"Being able to screen for the level of biological compatibility is an exciting new complementary feature of social platforms and dating sites."Tamara Brown
Most of us remember a controversial science fiction movie "GATTACA" featuring Ethan Hawke and Uma Thurman. It is a movie depicting a dark future where people are discriminated against based on their genes and everyone is a literally a slave to their own DNA. Is this true? Is this going to be our future?
Not likely, but knowing your DNA could improve your love life.
The last few years have seen a boom in genetic tests available to persons privately. DNA-genealogy, paternity and sibling testing, personal genome typing and very recently, genetic partner matching are already available on the market.
Whether or not you physically click with someone, whether or not you feel that rare sensation of perfect chemistry with someone special, basically whether you are biologically compatible with someone actually depends on the sequence of DNA base pairs in a specific location on chromosome number six.
This part of DNA codes the so-called Human Leukocyte Antigen (HLA) that plays a crucial role in our body's immune system defenses against diseases. It's one of the rare genes that displays polymorphism, which means that not all people have exactly the same sequence of this gene.
HLA genes with different sequences are called alleles and it is advantageous to have a greater variety of HLA alleles because that provides the body with a more sophisticated defense mechanism against a wider variety of diseases.
That evolutionary benefit in turn plays an important role in our partner choice: we will prefer a partner who has HLA alleles different from our own, because that will ensure our children will have a greater variety of HLA genes, and thus a better mechanism to fight diseases and consequentially, will be likelier to survive.
This is a very old but very strong instinct developed throughout the course of evolution to ensure our survival. Sensing this biological compatibility is something our bodies do automatically and subconsciously with all people we come in contact with. It happens naturally.
But, it does not happen naturally in the virtual world of an online dating site. Our society has developed in such a way that meeting interesting people online has become a mainstream way of finding partners. GenePartner's analysis of biological compatibility is designed to bridge the gap between having many interesting contacts on an online dating site and having the "butterflies in the stomach" feeling when finally meeting that special someone.
So all I need to know to find my perfect forever-and-ever partner is his or her DNA, right? Not quite. For a relationship to be happy and fulfilling there are two important aspects that must fit: social compatibility (such as similar age, education levels, interests, life goals etc) and biological compatibility, which is hard-coded in our genes.
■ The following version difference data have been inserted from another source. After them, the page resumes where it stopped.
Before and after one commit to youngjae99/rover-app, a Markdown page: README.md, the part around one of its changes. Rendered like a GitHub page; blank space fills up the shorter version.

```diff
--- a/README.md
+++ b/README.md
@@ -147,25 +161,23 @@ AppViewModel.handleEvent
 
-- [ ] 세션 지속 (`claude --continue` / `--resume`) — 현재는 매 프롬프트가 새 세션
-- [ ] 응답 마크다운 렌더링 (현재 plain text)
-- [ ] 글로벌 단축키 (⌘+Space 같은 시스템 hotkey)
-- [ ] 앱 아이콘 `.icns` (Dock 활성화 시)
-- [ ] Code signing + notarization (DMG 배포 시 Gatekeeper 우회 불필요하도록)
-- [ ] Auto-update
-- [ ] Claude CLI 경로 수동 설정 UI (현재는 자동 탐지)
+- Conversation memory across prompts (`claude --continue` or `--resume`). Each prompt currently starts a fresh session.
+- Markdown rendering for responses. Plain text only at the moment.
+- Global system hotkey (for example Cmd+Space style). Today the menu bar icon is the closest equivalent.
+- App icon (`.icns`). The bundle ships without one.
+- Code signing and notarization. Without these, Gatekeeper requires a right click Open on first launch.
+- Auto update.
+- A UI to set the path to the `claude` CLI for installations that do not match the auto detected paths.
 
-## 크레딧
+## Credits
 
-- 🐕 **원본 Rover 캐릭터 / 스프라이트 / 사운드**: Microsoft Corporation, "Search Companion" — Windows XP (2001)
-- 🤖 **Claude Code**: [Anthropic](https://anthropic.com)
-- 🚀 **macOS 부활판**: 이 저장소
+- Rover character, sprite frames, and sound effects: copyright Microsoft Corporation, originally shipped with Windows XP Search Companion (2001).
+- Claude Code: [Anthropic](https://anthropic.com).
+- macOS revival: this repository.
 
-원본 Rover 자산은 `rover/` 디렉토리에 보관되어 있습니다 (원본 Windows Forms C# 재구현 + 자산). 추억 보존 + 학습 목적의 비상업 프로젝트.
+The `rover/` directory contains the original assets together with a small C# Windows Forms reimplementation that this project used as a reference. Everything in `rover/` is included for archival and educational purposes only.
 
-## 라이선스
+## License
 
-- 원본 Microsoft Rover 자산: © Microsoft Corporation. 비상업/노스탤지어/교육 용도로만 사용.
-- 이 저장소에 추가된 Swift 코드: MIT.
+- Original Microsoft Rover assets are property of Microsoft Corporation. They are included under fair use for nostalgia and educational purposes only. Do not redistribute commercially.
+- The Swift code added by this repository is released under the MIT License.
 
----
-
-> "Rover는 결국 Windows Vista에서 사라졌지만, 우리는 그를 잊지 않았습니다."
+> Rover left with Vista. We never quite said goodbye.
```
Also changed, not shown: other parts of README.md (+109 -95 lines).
It is vital that every person chooses a partner that fits them socially as well as biologically. While finding a socially compatible match on an internet dating site is popular and well established, being able to screen for the level of biological compatibility is an exciting new complementary feature on social platforms and dating sites.
In the future, it's feasible that most major industries will incorporate the use of information stored in our DNA to improve our standard of living. The relationship industry with its matchmakers and online dating sites is one of the first to be able to take advantage of this knowledge and be a pioneer in the upcoming era of personal genetics by using GenePartner's DNA analysis to determine the level of biological compatibility between two people.
Tamara Brown is an entrepreneur and GenePartner's chief science officer. She holds a master's degree in molecular genetics and a PhD in neurobiology. Before coming to GenePartner, Brown worked as a senior clinical manager at Novartis in Basel, Switzerland. The views expressed are the author's alone and do not represent the official position of Discovery Communications.